Closing the Distance: Chasing a Father’s Olympic Fencing Legacy
By Jeff Bukantz
Acanthus Publishing, 269 pages, $19.95.
When your father is an American fencing icon and your mother is a Holocaust survivor, the 1972 Munich Olympics might seem significantly poignant. Especially if you had met Andre Spitzer, the Israeli fencing coach, just days before he and 10 of his countrymen at the games were killed by terrorists.
For Jeff Bukantz, it is. Sort of. At least that’s where he developed fencing fever.
When he was younger, Bukantz didn’t naturally gravitate toward the foil like his father, Danny, who was a four-time Olympian, 13-time national champion and a 1950 Maccabiah Games gold-medalist. Rather, Bukantz was unceremoniously pushed into the sport by a gym teacher during his junior year at Forest Hills High School in Queens.
The previous summer, in 1972, Bukantz traveled to Munich with his father, while his mother deliberately avoided Germany by going to Israel. His father refereed his sixth (of eight) Olympics, leaving the 14-year-old American free to ogle European girls, explore beer halls and scalp tickets to the closing ceremony.
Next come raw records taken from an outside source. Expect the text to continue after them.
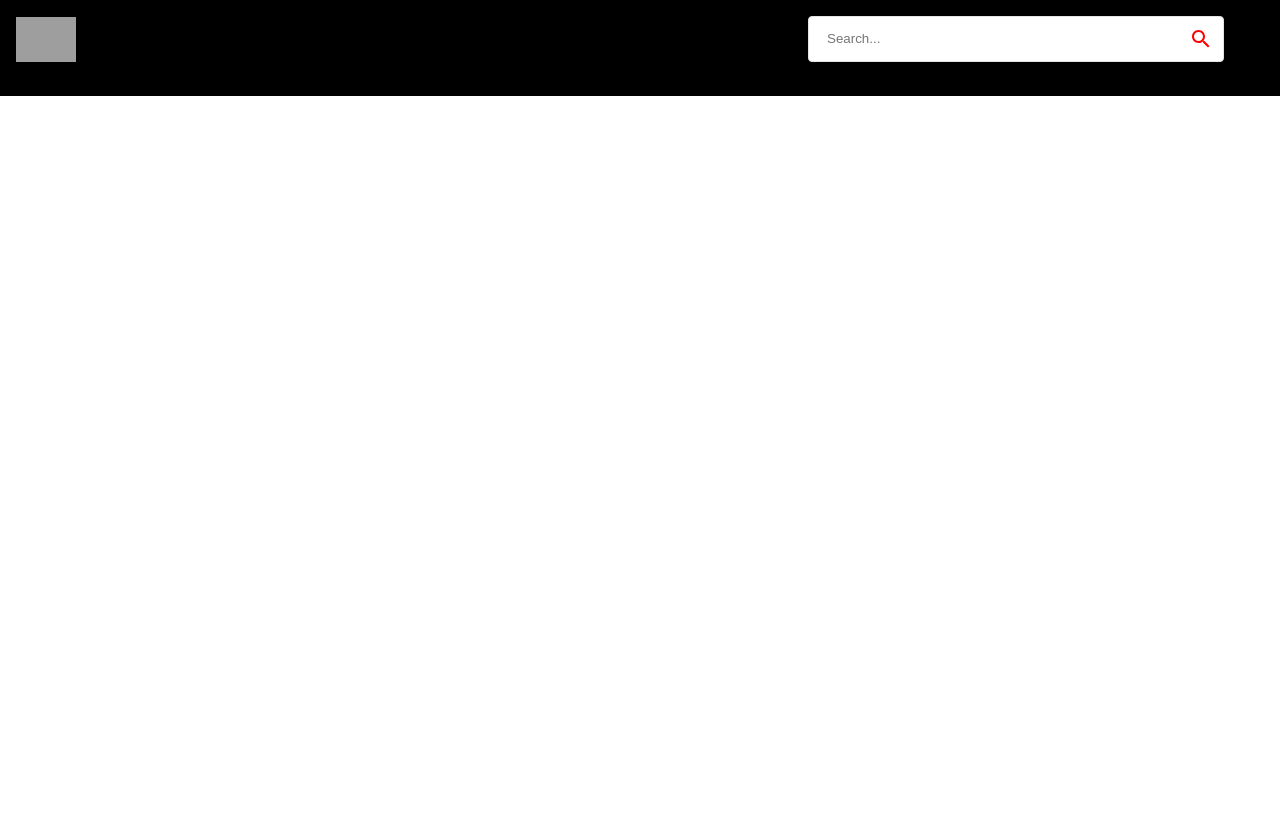
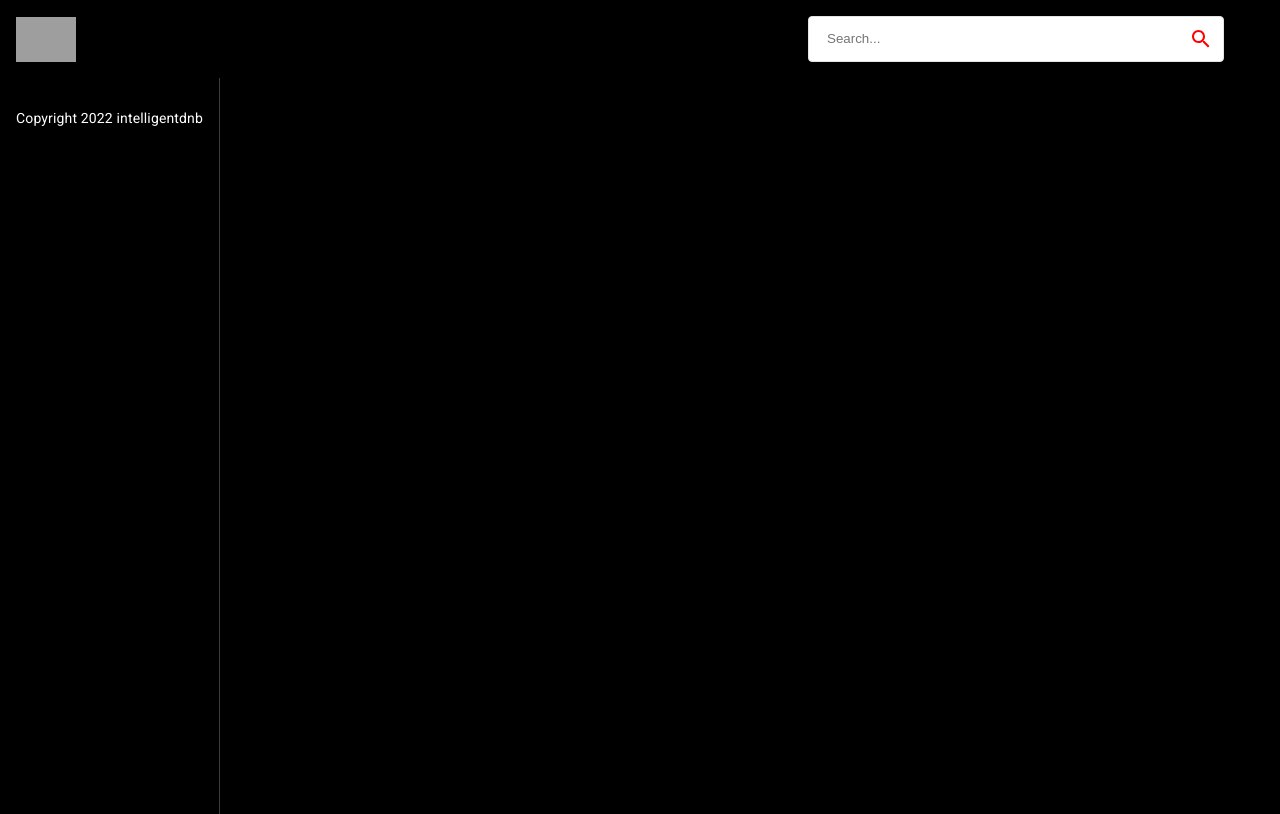
Before and after one commit to intelligentdnb/youtube-inte, a React (Create React App) app: page / in a window 1280 px wide. Built offline with nearby package versions, Linux system fonts and the light colour scheme; grey boxes are pictures that could not be loaded.

Commit message:
feat/(src/components/Feed): Feed structure

```diff
--- a/src/components/Feed.jsx
+++ b/src/components/Feed.jsx
@@ -1,10 +1,21 @@
-import React from 'react'
+import React, { useState, useEffect } from 'react';
+import { Box, Stack, Typography } from "@mui/material";
+
 
 const Feed = () => {
+
+
+
   return (
-    <div>
-      Feed
-    </div>
+    <Stack sx={{ flexDirection: { sx: "column", md: "row" } }}>
+      <Box sx={{ height: { sx: "auto", md: "92vh" }, borderRight: "1px solid #3d3d3d", px: { sx: 0, md: 2 }}}>
+        Sidebar
+
+        <Typography className='copyright' variant="body2" sx={{ mt: 1.5, color:"#fff"}} >
+          Copyright 2022 intelligentdnb
+        </Typography>
+      </Box>
+    </Stack>
   )
 }
 
```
After the fencing events concluded, the family reunited on the French Riviera, only to learn, from a waiter at dinner, about the terrorist acts.
But there’s no telling what effect, if any, the news had on Bukantz’s newfound desire to compete, or on his later involvement with Maccabi USA/Sports for Israel. In his new autobiography, “Closing the Distance,” Bukantz shallowly explores his motivations during his 32-year quest to duplicate his father’s fencing legacy — other than a rosy and unflinching pride for his dad, and an impetuous vengeance directed toward foes and uncompromising officials.
Bukantz loads his saga with action and emotion as he attempts to qualify for the ’84 and ’88 Olympic teams; competes in three Maccabiah Games; finally referees the 1996 Atlanta Olympics, and serves as a nonplaying captain at the 2004 Athens Games, witnessing America’s first Olympic fencing gold medal in 100 years. But he never tells his father’s side — never seems to ask, really — about how the 89-year-old felt about his son copying his goals. As a result, instead of offering a fascinating father-son saga, some of Bukantz’s most gratifying achievements end with flaccid denouements, such as: “I can’t imagine how proud he is of his son.”
The book is best when it offers nuances about the sport — such as how fencers suffer countless abrasions despite being fully clothed, and how mightily the scrapes sting in the shower. But those moments are rare.
Bukantz fails to establish why he thinks refereeing is as prestigious as competing when referees receive no reward for perfection (he spends years coveting a chance to ref at the Olympics). Or why winning gold in the épée division at the 1985 Maccabiah Games (which his father had never done) is less satisfying than winning his dad’s gold in foil at the Maccabiah Games (which he finally does in his third attempt, in 1989, while — inexplicably — skipping his hard-earned chance to compete at the World Championships, a more prestigious and difficult tournament during the same dates).
Instead, readers must parry cliché after cliché, including the one he uses 52 times to describe his single-minded quest “to follow in his father’s footsteps.”
In the end, it turns out that his father’s fencing mantra, “Keep your distance,” leads to success on the strip but not in storytelling, because Bukantz stays too far away and misses his opportunities to touch the reader.
Aimee Berg is a former NBC Olympic researcher.